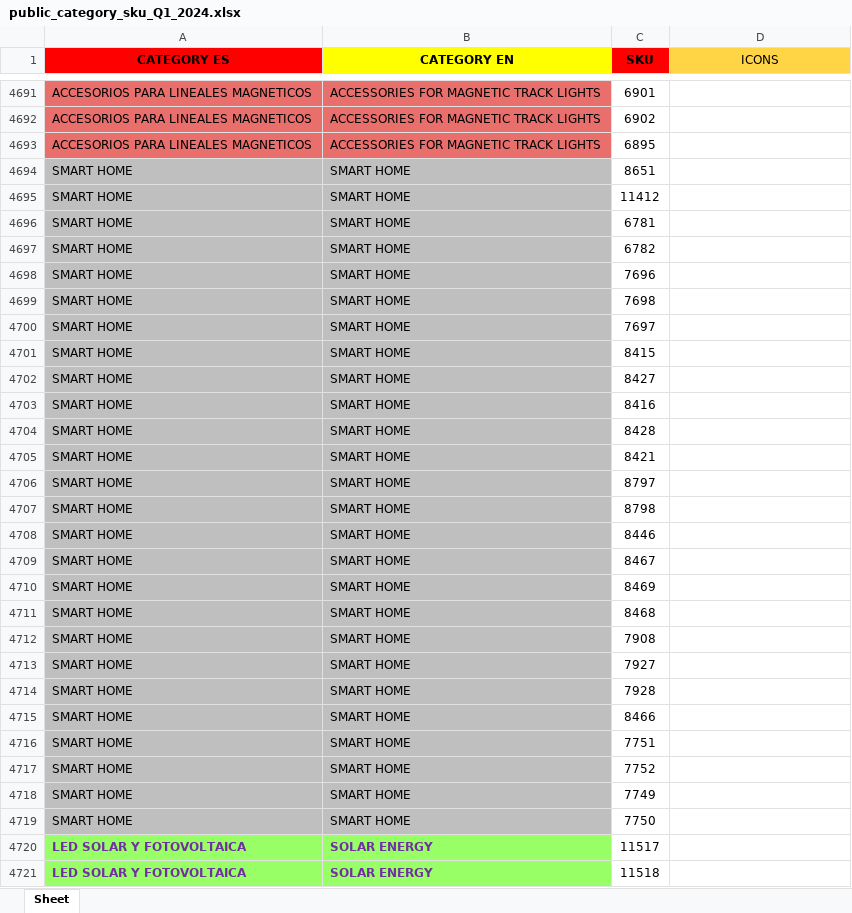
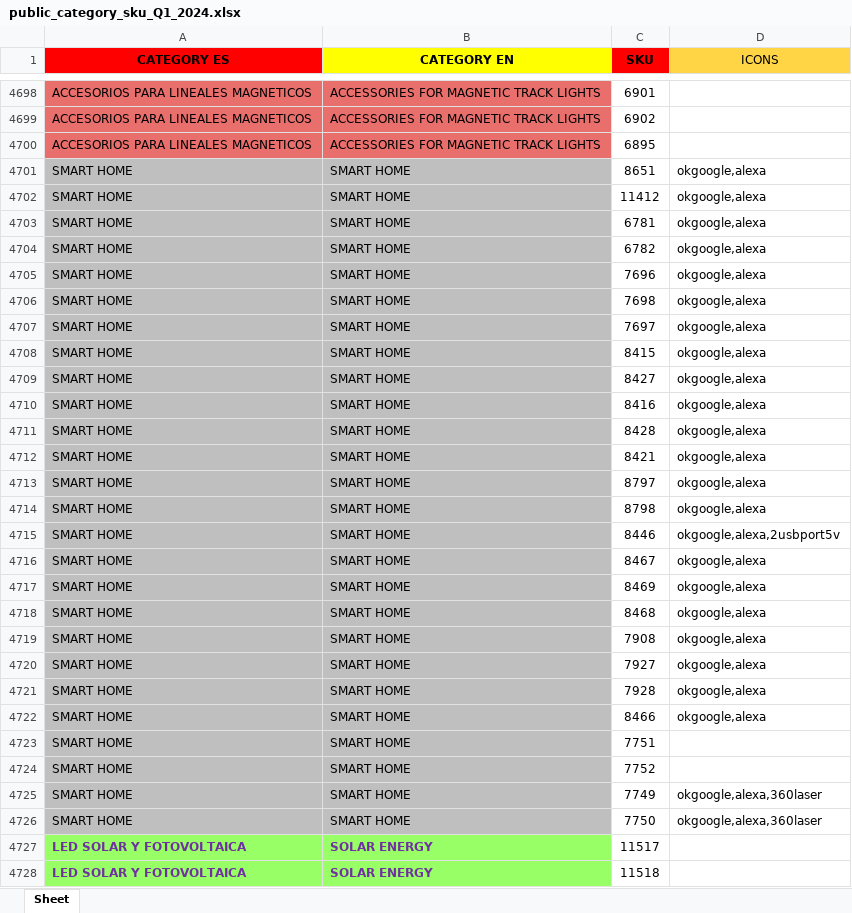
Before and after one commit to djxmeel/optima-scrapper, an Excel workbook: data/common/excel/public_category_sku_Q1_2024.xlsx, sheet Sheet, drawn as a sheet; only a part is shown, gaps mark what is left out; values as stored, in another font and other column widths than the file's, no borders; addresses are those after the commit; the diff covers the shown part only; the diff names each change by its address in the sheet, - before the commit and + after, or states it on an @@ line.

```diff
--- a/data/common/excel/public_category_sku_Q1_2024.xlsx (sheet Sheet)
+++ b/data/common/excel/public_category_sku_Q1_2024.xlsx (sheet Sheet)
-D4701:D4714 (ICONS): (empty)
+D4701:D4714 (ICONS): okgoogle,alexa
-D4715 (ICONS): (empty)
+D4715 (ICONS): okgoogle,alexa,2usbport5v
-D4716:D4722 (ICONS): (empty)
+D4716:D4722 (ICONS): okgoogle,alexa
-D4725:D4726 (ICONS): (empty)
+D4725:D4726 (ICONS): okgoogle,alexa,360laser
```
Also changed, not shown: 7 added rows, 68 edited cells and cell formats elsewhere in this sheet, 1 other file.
· · ·
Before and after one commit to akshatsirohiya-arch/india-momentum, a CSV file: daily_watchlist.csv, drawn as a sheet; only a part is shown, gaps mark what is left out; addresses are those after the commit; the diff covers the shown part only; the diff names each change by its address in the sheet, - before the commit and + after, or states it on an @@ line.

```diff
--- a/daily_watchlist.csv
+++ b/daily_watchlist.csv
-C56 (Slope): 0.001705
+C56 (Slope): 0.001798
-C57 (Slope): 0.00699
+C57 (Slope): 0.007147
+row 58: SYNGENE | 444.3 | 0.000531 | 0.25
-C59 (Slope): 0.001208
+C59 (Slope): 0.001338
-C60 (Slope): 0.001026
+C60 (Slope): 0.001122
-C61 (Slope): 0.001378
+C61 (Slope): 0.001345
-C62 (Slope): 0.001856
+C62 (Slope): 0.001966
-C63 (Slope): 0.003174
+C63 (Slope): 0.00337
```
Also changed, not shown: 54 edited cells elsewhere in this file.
· · ·
What the exercise asks
In the data above, start at the line that has "Before and after one commit to djxmeel/optima-scrapper, an", stop after the line that has "Also changed, not shown: 7", and print every line in between exactly as it stands.

Response area
Before and after one commit to djxmeel/optima-scrapper, an Excel workbook: data/common/excel/public_category_sku_Q1_2024.xlsx, sheet Sheet, drawn as a sheet; only a part is shown, gaps mark what is left out; values as stored, in another font and other column widths than the file's, no borders; addresses are those after the commit; the diff covers the shown part only; the diff names each change by its address in the sheet, - before the commit and + after, or states it on an @@ line.

```diff
--- a/data/common/excel/public_category_sku_Q1_2024.xlsx (sheet Sheet)
+++ b/data/common/excel/public_category_sku_Q1_2024.xlsx (sheet Sheet)
-D4701:D4714 (ICONS): (empty)
+D4701:D4714 (ICONS): okgoogle,alexa
-D4715 (ICONS): (empty)
+D4715 (ICONS): okgoogle,alexa,2usbport5v
-D4716:D4722 (ICONS): (empty)
+D4716:D4722 (ICONS): okgoogle,alexa
-D4725:D4726 (ICONS): (empty)
+D4725:D4726 (ICONS): okgoogle,alexa,360laser
```
Also changed, not shown: 7 added rows, 68 edited cells and cell formats elsewhere in this sheet, 1 other file.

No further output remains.